The core functions of public health include well-designed, data-driven, and collaborative community health assessments as a fundamental component in crafting appropriate and successful community interventions to address health issues. However, several key features differ between the public health model and medical model, which often guides hospitals’ approach, in both education and practice. Traditional medicine typically emphasizes treatment of patients, while public health incorporates preventive care that addresses broader social determinants of health for populations. Inclusion of these broader determinants as community benefits suggests nonprofit hospitals should intervene to address them in addition to providing charity clinical care.
Research findings to date
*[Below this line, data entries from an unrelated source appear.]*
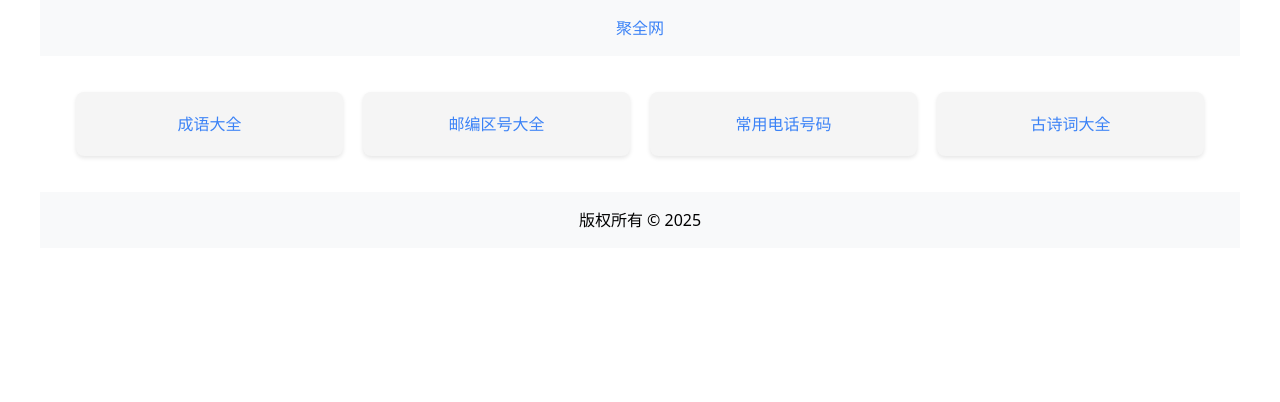
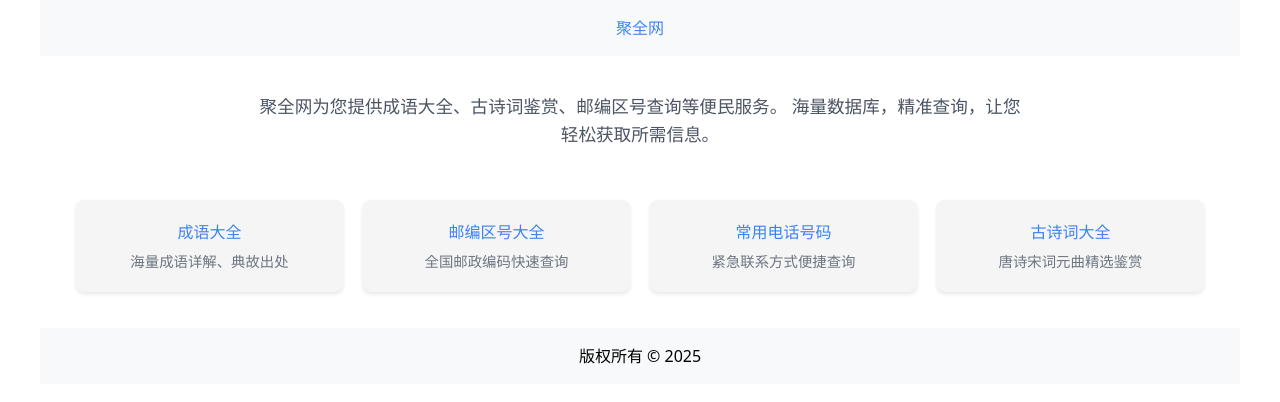
Before and after one commit to YueHui/www-collect, a Nuxt app: page / in a window 1280 px wide. Shown: the top 402 px of the page. Built offline with nearby package versions, Linux system fonts and the light colour scheme.

Commit message:
seo 优化

```diff
--- a/pages/index.vue
+++ b/pages/index.vue
@@ -1,17 +1,27 @@
 <template>
     <div class="grid-container">
+        <!-- 添加简短的介绍文字，有助于 SEO -->
+        <div class="intro-text mb-8 text-gray-600 text-center col-span-full">
+            聚全网为您提供成语大全、古诗词鉴赏、邮编区号查询等便民服务。
+            海量数据库，精准查询，让您轻松获取所需信息。
+        </div>
+
         <!-- 示例项目 -->
         <NuxtLink class="grid-item" to="/cy">
             <h3>成语大全</h3>
+            <p class="text-sm text-gray-600 mt-2">海量成语详解、典故出处</p>
         </NuxtLink>
         <NuxtLink class="grid-item" to="/mailCode">
             <h3>邮编区号大全</h3>
+            <p class="text-sm text-gray-600 mt-2">全国邮政编码快速查询</p>
         </NuxtLink>
         <NuxtLink class="grid-item" to="/phoneNumbers">
             <h3>常用电话号码</h3>
+            <p class="text-sm text-gray-600 mt-2">紧急联系方式便捷查询</p>
         </NuxtLink>
         <NuxtLink class="grid-item" to="/poems">
             <h3>古诗词大全</h3>
+            <p class="text-sm text-gray-600 mt-2">唐诗宋词元曲精选鉴赏</p>
         </NuxtLink>
 
     </div>
@@ -19,30 +29,68 @@
 
 <script setup>
 // SEO 配置
-useHeadSafe({
-    title: '聚全网 - 成语大全_邮编区号查询_常用电话号码查询',
+useHead({
+    title: '聚全网 - 成语大全_古诗词_邮编区号查询_常用电话号码查询',
     meta: [
         {
             name: 'keywords',
-            content: '成语大全,成语词典,邮政编码查询,邮编查询,区号查询,电话区号,常用电话号码,紧急电话,便民查询'
+            content: '成语大全,成语词典,古诗词大全,唐诗宋词,诗词鉴赏,邮政编码查询,邮编查询,区号查询,电话区号,常用电话号码,紧急电话,便民查询'
         },
         {
             name: 'description',
-            content: '聚全网提供成语大全、邮政编码查询、电话区号查询、常用电话号码等便民查询服务，让您快速获取需要的信息。'
+            content: '聚全网提供成语大全、古诗词鉴赏、邮政编码查询、电话区号查询、常用电话号码等便民查询服务。包含海量成语、唐诗宋词、邮编区号等数据，让您快速获取需要的信息。'
         },
         {
             name: 'og:title',
-            content: '聚全网 - 便民查询服务平台'
+            content: '聚全网 - 成语_古诗词_便民查询服务平台'
         },
         {
             name: 'og:description',
-            content: '提供成语、邮编、区号、常用电话等便民查询服务'
+            content: '提供成语、古诗词、邮编、区号、常用电话等便民查询服务，海量数据，精准查询。'
+        },
+        // 添加更多的 meta 标签
+        {
+            name: 'author',
+            content: '聚全网'
+        },
+        {
+            name: 'robots',
+            content: 'index, follow'
+        },
+        {
+            property: 'og:type',
+            content: 'website'
+        },
+        {
+            property: 'og:site_name',
+            content: '聚全网'
+        },
+        // 添加结构化数据
+        {
+            name: 'structured-data',
+            content: JSON.stringify({
+                "@context": "https://schema.org",
+                "@type": "WebSite",
+                "name": "聚全网",
+                "description": "成语大全、古诗词、邮编区号等便民查询服务平台",
+                "url": "https://collectapp.org",
+                "potentialAction": {
+                    "@type": "SearchAction",
+                    "target": "https://collectapp.org/search?q={search_term_string}",
+                    "query-input": "required name=search_term_string"
+                }
+            })
         }
     ],
     link: [
         {
             rel: 'canonical',
             href: 'https://collectapp.org'
+        },
+        {
+            rel: 'alternate',
+            href: 'https://collectapp.org',
+            hreflang: 'zh-CN'
         }
     ]
 })
@@ -92,4 +140,18 @@ box-shadow: 0 4px 8px rgba(0, 0, 0, 0.2);
     grid-template-columns: 1fr; /* 1列 */
 }
 }
+
+.intro-text {
+    font-size: 1.1rem;
+    line-height: 1.6;
+    max-width: 800px;
+    margin: 0 auto 2rem;
+    padding: 0 1rem;
+}
+
+.grid-item p {
+    opacity: 0.8;
+    font-size: 0.9rem;
+    margin-top: 0.5rem;
+}
 </style>
```
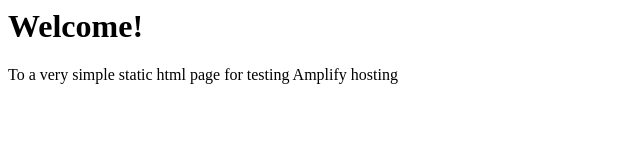
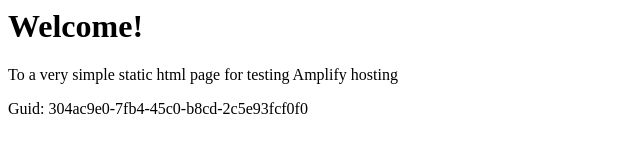
Before and after one commit to aws-aemilia-icn/Github-PR-Commit-Integration-Test-DoNotTouch-Gith-P5X5MO5I-v1-preprod-ap-northeast-2, a website: page src/index.html in a window 1280 px wide. Shown: the whole page, without its empty margins (0-640 px from the left). Drawn offline with Linux system fonts and the light colour scheme.

Commit message:
commit from integ tests

```diff
--- a/src/index.html
+++ b/src/index.html
@@ -1,3 +1,5 @@
+
+
 <html lang="en">
 
 <head>
@@ -10,6 +12,6 @@
 <body>
     <h1>Welcome!</h1>
     <p>To a very simple static html page for testing Amplify hosting</p>
-</body>
+    <p>Guid: 304ac9e0-7fb4-45c0-b8cd-2c5e93fcf0f0</p></body>
 
 </html>
```
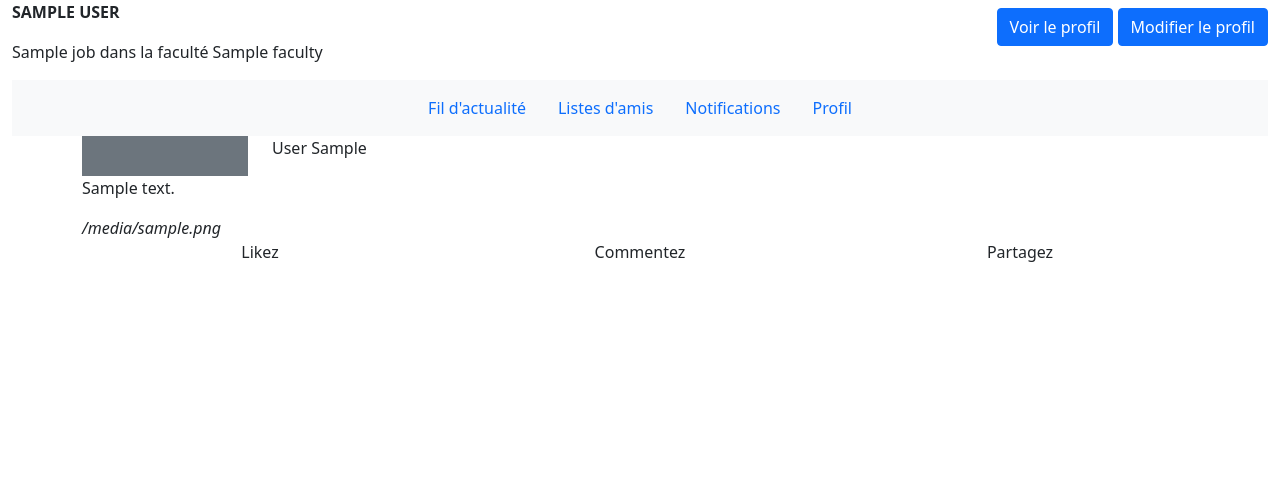
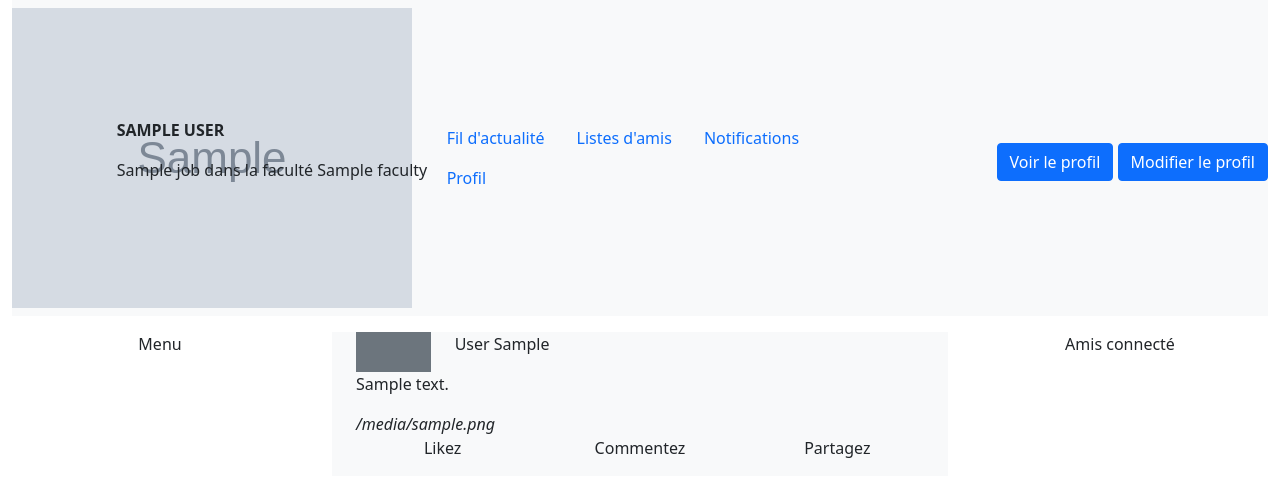
Before and after one commit to ethanpyth/trombinoscoop, a Django app: template templates/welcome.html in a window 1280 px wide. Shown: the top 497 px of the page. Run offline with Django 3.2, Linux system fonts and the light colour scheme; the template is opened without the code that fills it: most values are stand-ins (such as "Sample title", 1, 10 or a date in 2020); grey boxes marked "Sample" are stand-in pictures; some libraries are stand-ins or nearby versions.

Commit message:
suppress the row before the navbar

```diff
--- a/templates/welcome.html
+++ b/templates/welcome.html
@@ -7,7 +7,12 @@
 {% block headerContent %}
     <div class="container-fluid">
         <div class="row">
-            <div class="col-6">
+        </div>
+        <div class="navbar bg-light mb-3">
+            <div class="col-1">
+                <img class="" src="{{ logged_user.img_profile }}" alt="Photo de profil">
+            </div>
+            <div class="col-3">
                 <p class="text-dark text-uppercase text-start fw-bold">{{ logged_user.first_name }} {{ logged_user.last_name }}</p>
                 <p class="text-dark text-start">
                     {% if logged_user.person_type == 'student' %}
@@ -24,13 +29,7 @@
                     {% endif %}
                 </p>
             </div>
-            <div class="col-6 text-end align-items-center mt-2">
-                <a href="showProfile?userToShow={{ logged_user.id }}" class="btn btn-primary">Voir le profil</a>
-                <a href="modifyProfile" class="btn btn-primary">Modifier le profil</a>
-            </div>
-        </div>
-        <div class="navbar bg-light">
-            <div class="container justify-content-evenly">
+            <div class="col-4 justify-content-evenly">
                 <ul class="nav">
                     <li class="nav-item">
                         <a href="" class="nav-link active" aria-current="page">Fil d'actualité</a>
@@ -46,13 +45,23 @@
                     </li>
                 </ul>
             </div>
+            <div class="col-4 text-end align-items-center mt-2">
+                <a href="showProfile?userToShow={{ logged_user.id }}" class="btn btn-primary">Voir le profil</a>
+                <a href="modifyProfile" class="btn btn-primary">Modifier le profil</a>
+            </div>
         </div>
     </div>
 {% endblock %}
 
 {% block content %}
+    <div class="container-fluid">
+        <div class="row">
+            <div class="col-3">
+                <p class="text-center">Menu</p>
+            </div>
+            <div class="col">
                 {% for field in pub %}
-        <div class="container mb-2">
+                    <div class="container mb-2 bg-light">
                         <div class="row">
                             <div class="col-2">
                                 <div class="bg-secondary h-100 w-100"></div>
@@ -83,6 +92,12 @@
                         </div>
                     </div>
                 {% endfor %}
+            </div>
+            <div class="col-3">
+                <p class="text-center">Amis connecté</p>
+            </div>
+        </div>
+    </div>
     <!-- <p>{{ logged_user.first_name }} {{ logged_user.last_name }}, bienvenue sur Trombinoscoop !</p> -->
     <!-- <section>
         <form action="#" method="get" class="inlineForm">
```
Also changed, not shown: templates/aside.html (added, +12 -0 lines). Lines whose indentation alone changed are shown as unchanged.
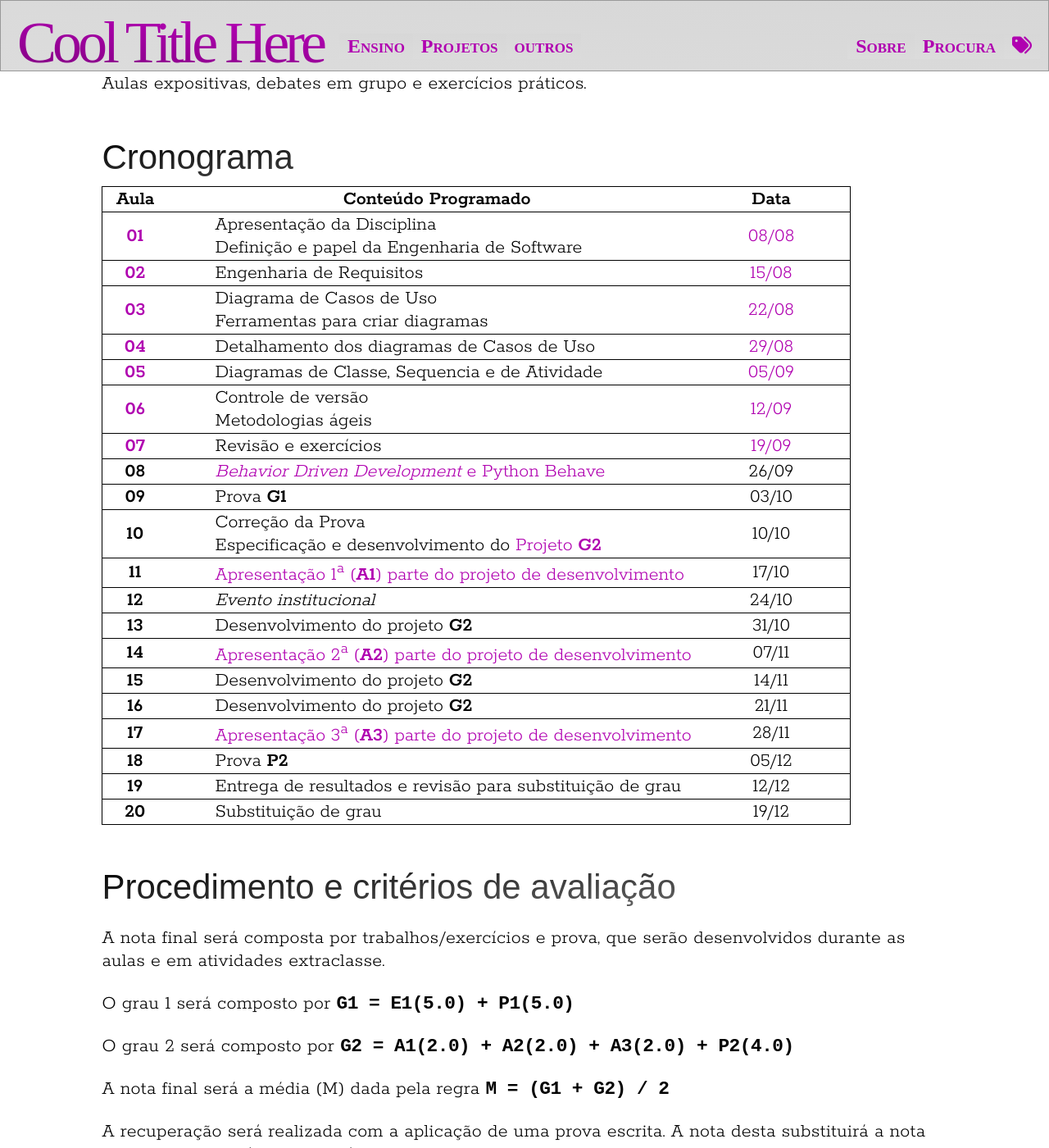
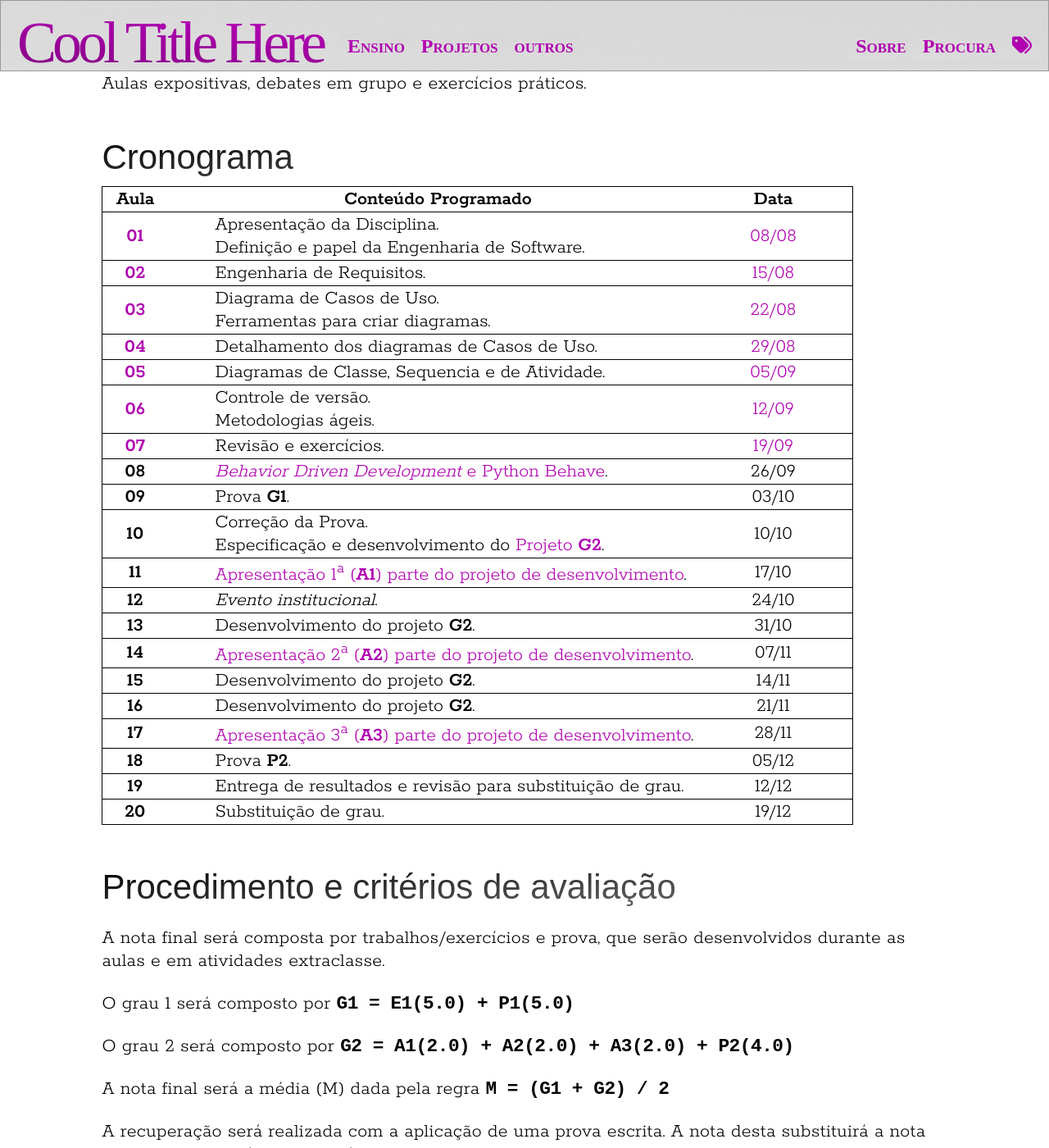
Before and after one commit to rafasgj/rafaeljeffman.com, a Jekyll site: the page built from teaching/lasalle/2023/engswlab.md, in a window 1280 px wide and 1400 px high, scrolled down 1715 px. Shown: the whole window at 82% size. Built offline with Jekyll 4.4.1, drawn with Linux system fonts in a browser that asks for light colours; some web fonts are replaced.

Commit message:
_layouts/class_plan: add a '.' after each class topic.

```diff
--- a/_layouts/class_plan.html
+++ b/_layouts/class_plan.html
@@ -82,7 +82,7 @@
                     <td align="left">
                     <ul style="margin: 0 !important">
                     {% for topic in lecture.topics %}
-                    <li style="list-style: none">{{ topic | markdownify | remove: '<p>' | remove: '</p>' }}</li>
+                    <li style="list-style: none">{{ topic | markdownify | remove: '<p>' | remove: '</p>' | strip }}.</li>
                     {% endfor %}
                     </ul>
                     </td>
```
Hospitals’ community benefit activities have primarily focused on direct clinical care; very few activities or financial resources are dedicated to community-oriented programs. Furthermore, as demonstrated in a sample of Texas nonprofit hospitals, few hospitals developed CHNAs and implemented strategies that met public health quality criteria nor did the majority engage community members in meaningful participation throughout the assessment and planning process. While a more recent study found a number of urban nonprofit hospitals included language in their CHNAs reflecting an understanding of the causes of health inequity, few proposed effective strategies aimed at reducing the impact of broader social determinants of health.
Inclusion of these broader determinants as community benefits suggests nonprofit hospitals should intervene to address them in addition to providing charity clinical care.
Despite incremental changes over the past several decades, current legislation regarding community benefits and CHNAs does not provide hospitals adequate incentives or guidance to intervene and improve community health nor do they provide the teeth the IRS needs to enforce these mandates.
A population health outcomes-based measure is an ideal alternative to using monetary input alone to justify hospital tax exemptions. However, an outcomes-based approach comes with considerable complications. For one, the IRS requires interventions to have a direct link to health outcomes in order to be considered a community benefit which may understandably incentivize hospitals to maintain focus on direct care of their patients. Substantiating this relationship is a paradox well-known to public health practitioners: when population health interventions succeed, they often result in a lack of illness, creating the appearance of a lack of benefit. An additional and equally important matter is how hospitals define their communities. In the final IRS requirements, the definition of community for CHNAs was ultimately conceded to each individual hospital.
Thus far, the IRS has seemed hesitant to impose strict penalties on or revoke the tax-exempt status of hospitals. In fact, fewer than 1% of all nonprofit organization tax forms, not just nonprofit hospitals, were subject to audit in one review by the Government Accountability Office.
Substantiating this relationship is a paradox well-known to public health practitioners: when population health interventions succeed, they often result in a lack of illness, creating the appearance of a lack of benefit.
Some argue that shifting the focus of community benefit provision away from individual care to broader community needs places unfair burden on hospitals, whose expertise lies primarily in delivering acute care. While abandoning charity care for individuals is not a viable solution, neither is supplanting public health department operations. Instead, hospital resources could be used in partnership with local public health and nonprofit organizations to fill gaps in the provision of population health benefits, such as grants to address chronic conditions or personnel to aid with existing crises like opioid abuse.
Should the ACA be repealed, these provisions should be reintroduced separately or as provisions in whichever bill takes the ACA’s place. Regardless of the ACA’s future, the IRS requirements should be strengthened to include increased cross-sector collaboration and reporting of population health outcomes-based measures. Widespread health inequities and the resulting outcomes will continue to drive up the costs of care unless healthcare organizations, such as nonprofit hospitals, continue to make serious efforts to invest in long-term, population based strategies.